Manny Acosta is a useful reliever. But he has no business closing. Given a 4-2 lead to start the ninth — not the easiest of saves, but on the easier end, with the bottom of the Marlins’ order up and Dan Uggla out of town — he retired one batter, allowed four runs on four hits, including two homers and a double, and basically singlehandedly lost the game.
The Braves didn’t exactly have an offensive explosion, but it wasn’t too bad for a game against a lefthander and with Chipper getting an off-day. After Glavine fell behind 1-0 in the first, Norton singled home Johnson to tie it. In the second, Escobar and Francoeur had RBI singles to make it 3-1. They didn’t quite go into hibernation mode, getting a run in the sixth with Josh Anderson (in his first start) singling home Infante, making it 4-2 at the time.
Bobby did a good job managing. He didn’t try to push Glavine, limiting him to five innings and not trying to bring him back at about 100 pitches to start the sixth. Blaine Boyer went 2 1/3 and pitched well, striking out two and allowing just one baserunner on a walk. Ohman got a break on a groundout call (the hitter was evidently obviously safe) but wound up retiring both of the men he faced. Everything worked out, but with Soriano unavailable Acosta was the closer — and he’s not. Ring came in, too late, to finish the inning.

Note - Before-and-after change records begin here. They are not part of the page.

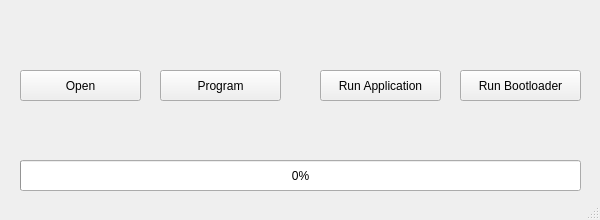
Old version of the form mainwindow.ui in the repository flishet/GUI-Bootloader.
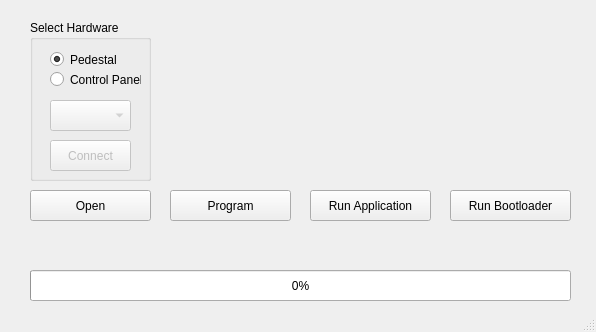
New version of the form.

Commit message: -serial baraye program control panel ezafeh shod vali test nashod-->1403/11/10

What changed in the file:
```diff
--- a/mainwindow.ui
+++ b/mainwindow.ui
@@ -6,8 +6,8 @@
    <rect>
     <x>0</x>
     <y>0</y>
-    <width>600</width>
-    <height>220</height>
+    <width>596</width>
+    <height>332</height>
    </rect>
   </property>
   <property name="sizePolicy">
@@ -24,8 +24,8 @@
   </property>
   <property name="maximumSize">
    <size>
-    <width>600</width>
-    <height>220</height>
+    <width>1000</width>
+    <height>1000</height>
    </size>
   </property>
   <property name="windowTitle">
@@ -35,9 +35,9 @@
    <widget class="QProgressBar" name="progressBar">
     <property name="geometry">
      <rect>
-      <x>20</x>
-      <y>160</y>
-      <width>561</width>
+      <x>30</x>
+      <y>270</y>
+      <width>541</width>
       <height>31</height>
      </rect>
     </property>
@@ -57,10 +57,10 @@
    <widget class="QLabel" name="label_2">
     <property name="geometry">
      <rect>
-      <x>20</x>
-      <y>110</y>
-      <width>561</width>
-      <height>41</height>
+      <x>30</x>
+      <y>230</y>
+      <width>541</width>
+      <height>31</height>
      </rect>
     </property>
     <property name="text">
@@ -73,8 +73,8 @@
    <widget class="QPushButton" name="btn_open">
     <property name="geometry">
      <rect>
-      <x>20</x>
-      <y>70</y>
+      <x>30</x>
+      <y>190</y>
       <width>121</width>
       <height>31</height>
      </rect>
@@ -86,8 +86,8 @@
    <widget class="QPushButton" name="btn_boot">
     <property name="geometry">
      <rect>
-      <x>460</x>
-      <y>70</y>
+      <x>450</x>
+      <y>190</y>
       <width>121</width>
       <height>31</height>
      </rect>
@@ -99,8 +99,8 @@
    <widget class="QPushButton" name="btn_app">
     <property name="geometry">
      <rect>
-      <x>320</x>
-      <y>70</y>
+      <x>310</x>
+      <y>190</y>
       <width>121</width>
       <height>31</height>
      </rect>
@@ -109,31 +109,11 @@
      <string>Run Application</string>
     </property>
    </widget>
-   <widget class="QLabel" name="label">
-    <property name="geometry">
-     <rect>
-      <x>20</x>
-      <y>10</y>
-      <width>561</width>
-      <height>51</height>
-     </rect>
-    </property>
-    <property name="font">
-     <font>
-      <pointsize>15</pointsize>
-      <weight>75</weight>
-      <bold>true</bold>
-     </font>
-    </property>
-    <property name="text">
-     <string/>
-    </property>
-   </widget>
    <widget class="QPushButton" name="btn_program">
     <property name="geometry">
      <rect>
-      <x>160</x>
-      <y>70</y>
+      <x>170</x>
+      <y>190</y>
       <width>121</width>
       <height>31</height>
      </rect>
@@ -142,6 +122,123 @@
      <string>Program</string>
     </property>
    </widget>
+   <widget class="QLabel" name="label">
+    <property name="geometry">
+     <rect>
+      <x>310</x>
+      <y>40</y>
+      <width>261</width>
+      <height>131</height>
+     </rect>
+    </property>
+    <property name="font">
+     <font>
+      <pointsize>15</pointsize>
+      <weight>75</weight>
+      <bold>true</bold>
+     </font>
+    </property>
+    <property name="text">
+     <string/>
+    </property>
+    <property name="alignment">
+     <set>Qt::AlignLeading|Qt::AlignLeft|Qt::AlignTop</set>
+    </property>
+   </widget>
+   <widget class="QGroupBox" name="groupBox">
+    <property name="geometry">
+     <rect>
+      <x>30</x>
+      <y>20</y>
+      <width>121</width>
+      <height>161</height>
+     </rect>
+    </property>
+    <property name="title">
+     <string>Select Hardware</string>
+    </property>
+    <widget class="QComboBox" name="comboBox">
+     <property name="enabled">
+      <bool>false</bool>
+     </property>
+     <property name="geometry">
+      <rect>
+       <x>20</x>
+       <y>80</y>
+       <width>81</width>
+       <height>31</height>
+      </rect>
+     </property>
+    </widget>
+    <widget class="QRadioButton" name="radioButton_2">
+     <property name="geometry">
+      <rect>
+       <x>20</x>
+       <y>50</y>
+       <width>91</width>
+       <height>19</height>
+      </rect>
+     </property>
+     <property name="text">
+      <string>Control Panel</string>
+     </property>
+    </widget>
+    <widget class="QRadioButton" name="radioButton">
+     <property name="geometry">
+      <rect>
+       <x>20</x>
+       <y>30</y>
+       <width>84</width>
+       <height>19</height>
+      </rect>
+     </property>
+     <property name="text">
+      <string>Pedestal</string>
+     </property>
+     <property name="checked">
+      <bool>true</bool>
+     </property>
+    </widget>
+    <widget class="QPushButton" name="btn_open_2">
+     <property name="enabled">
+      <bool>false</bool>
+     </property>
+     <property name="geometry">
+      <rect>
+       <x>20</x>
+       <y>120</y>
+       <width>81</width>
+       <height>31</height>
+      </rect>
+     </property>
+     <property name="text">
+      <string>Connect</string>
+     </property>
+    </widget>
+   </widget>
+   <widget class="QLabel" name="label_3">
+    <property name="geometry">
+     <rect>
+      <x>170</x>
+      <y>40</y>
+      <width>131</width>
+      <height>131</height>
+     </rect>
+    </property>
+    <property name="font">
+     <font>
+      <pointsize>15</pointsize>
+      <weight>75</weight>
+      <bold>true</bold>
+     </font>
+    </property>
+    <property name="text">
+     <string/>
+    </property>
+    <property name="alignment">
+     <set>Qt::AlignLeading|Qt::AlignLeft|Qt::AlignTop</set>
+    </property>
+   </widget>
   </widget>
   <widget class="QStatusBar" name="statusbar"/>
  </widget>
```
The commit also changes 3 other files.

Escobar got on with one out in the ninth, but KJ hit a long flyout and Francoeur, in his inimitable way, hit a first-pitch groundout to end the game. Chipper never came to bat; he probably would have hit for the pitcher two batters later. Instead of a tie for second, the Braves are two behind the Marlins now.